Originally Posted by Kiril
Have to disagree, that is unless you are just talking about growing some random grass and not a high quality stand of turf. Beyond that "growing grass" is not the same as managing a turf grass system. Soil structure, in the case of the latter, is immensely important.
Maybe we're not all talking about the same thing here. No one has mentioned what kind of soil structure they think is desirable, why it is desirable, in what situations different structure grades are beneficial, and how you influence soil structure in turf systems.
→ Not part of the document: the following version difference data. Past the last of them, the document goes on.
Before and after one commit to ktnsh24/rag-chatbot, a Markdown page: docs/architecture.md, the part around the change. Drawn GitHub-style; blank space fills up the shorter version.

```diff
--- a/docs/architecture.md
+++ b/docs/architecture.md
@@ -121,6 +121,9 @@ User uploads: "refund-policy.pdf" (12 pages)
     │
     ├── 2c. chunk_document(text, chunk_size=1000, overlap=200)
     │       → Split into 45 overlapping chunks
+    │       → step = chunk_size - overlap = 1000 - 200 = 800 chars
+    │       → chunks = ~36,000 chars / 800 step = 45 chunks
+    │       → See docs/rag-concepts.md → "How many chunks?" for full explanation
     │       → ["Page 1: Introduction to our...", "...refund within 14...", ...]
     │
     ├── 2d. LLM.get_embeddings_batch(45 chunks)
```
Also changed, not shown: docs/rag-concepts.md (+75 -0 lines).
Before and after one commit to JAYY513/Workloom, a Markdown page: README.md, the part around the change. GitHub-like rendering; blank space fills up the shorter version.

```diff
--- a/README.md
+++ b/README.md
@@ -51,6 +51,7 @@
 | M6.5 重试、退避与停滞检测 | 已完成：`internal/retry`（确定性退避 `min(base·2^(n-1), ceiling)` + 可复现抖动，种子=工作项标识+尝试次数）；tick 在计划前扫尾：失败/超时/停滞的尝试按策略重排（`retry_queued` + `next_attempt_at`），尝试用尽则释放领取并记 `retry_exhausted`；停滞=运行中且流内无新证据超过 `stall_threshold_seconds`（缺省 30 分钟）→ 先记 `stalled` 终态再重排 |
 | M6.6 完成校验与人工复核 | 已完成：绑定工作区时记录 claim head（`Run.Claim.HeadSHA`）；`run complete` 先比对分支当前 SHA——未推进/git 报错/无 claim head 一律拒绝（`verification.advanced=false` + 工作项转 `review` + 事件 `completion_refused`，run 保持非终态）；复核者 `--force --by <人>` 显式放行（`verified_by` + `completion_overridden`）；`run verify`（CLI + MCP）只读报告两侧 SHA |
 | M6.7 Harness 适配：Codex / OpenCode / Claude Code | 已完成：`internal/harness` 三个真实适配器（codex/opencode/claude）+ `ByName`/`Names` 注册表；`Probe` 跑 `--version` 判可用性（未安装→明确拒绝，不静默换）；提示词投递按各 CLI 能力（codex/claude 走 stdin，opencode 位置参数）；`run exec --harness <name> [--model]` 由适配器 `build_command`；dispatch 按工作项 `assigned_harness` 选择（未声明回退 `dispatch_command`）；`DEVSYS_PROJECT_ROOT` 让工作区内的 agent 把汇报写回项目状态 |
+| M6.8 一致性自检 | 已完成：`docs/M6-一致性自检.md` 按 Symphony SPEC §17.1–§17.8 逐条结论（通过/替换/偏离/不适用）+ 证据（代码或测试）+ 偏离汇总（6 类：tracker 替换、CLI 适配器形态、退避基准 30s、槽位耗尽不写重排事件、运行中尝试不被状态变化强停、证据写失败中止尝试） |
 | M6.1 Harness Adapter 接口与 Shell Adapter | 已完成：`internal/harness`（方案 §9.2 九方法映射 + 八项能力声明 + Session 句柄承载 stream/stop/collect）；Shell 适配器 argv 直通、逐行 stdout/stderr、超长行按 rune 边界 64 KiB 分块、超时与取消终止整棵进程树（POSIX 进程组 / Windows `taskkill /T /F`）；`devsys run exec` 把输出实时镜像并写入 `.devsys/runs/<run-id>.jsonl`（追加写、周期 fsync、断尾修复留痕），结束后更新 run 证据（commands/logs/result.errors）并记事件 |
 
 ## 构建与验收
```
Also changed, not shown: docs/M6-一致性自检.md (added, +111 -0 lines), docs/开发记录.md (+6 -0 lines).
Remember, soil structure is the combination or arrangement of primary soil particles into secondary units or peds. If you've ever tried to dig some dirt out of the ground with a shovel and the dirt stuck together in clods, then you have soil structure! If you had no soil structure, then your dirt is either one large compacted mass (sodic soils often have this) or it doesn't stick together at all is is comprised of mostly one texture element (SSSA defines structureless soil as "No observable aggregation or no definite and orderly arrangement of natural lines of weakness. Massive, if coherent; single-grain, if noncoherent.")
If you have ever tilled soil for a new planting or if you've loosened the soil with a rake for seeding, then you've destroyed the soil structure in the disturbed area. But, I don't think any of us would think it bad practice to loosen the soil for new seed.
In golf courses and high-end athletic fields, sand-based rootzones are constructed which have no soil structure at all. If you like, you can mix up some of your favorite native soil, loosely place it in a pot, and grow a fantastic stand of turf in something with no soil structure.
I understand what structure is in soils and how it can be beneficial to turf systems, but none of those benefits have yet been discussed here. It seems that some folks desire "good soil structure" (whatever that is) as an end unto itself, without understanding what good it does for their turf system.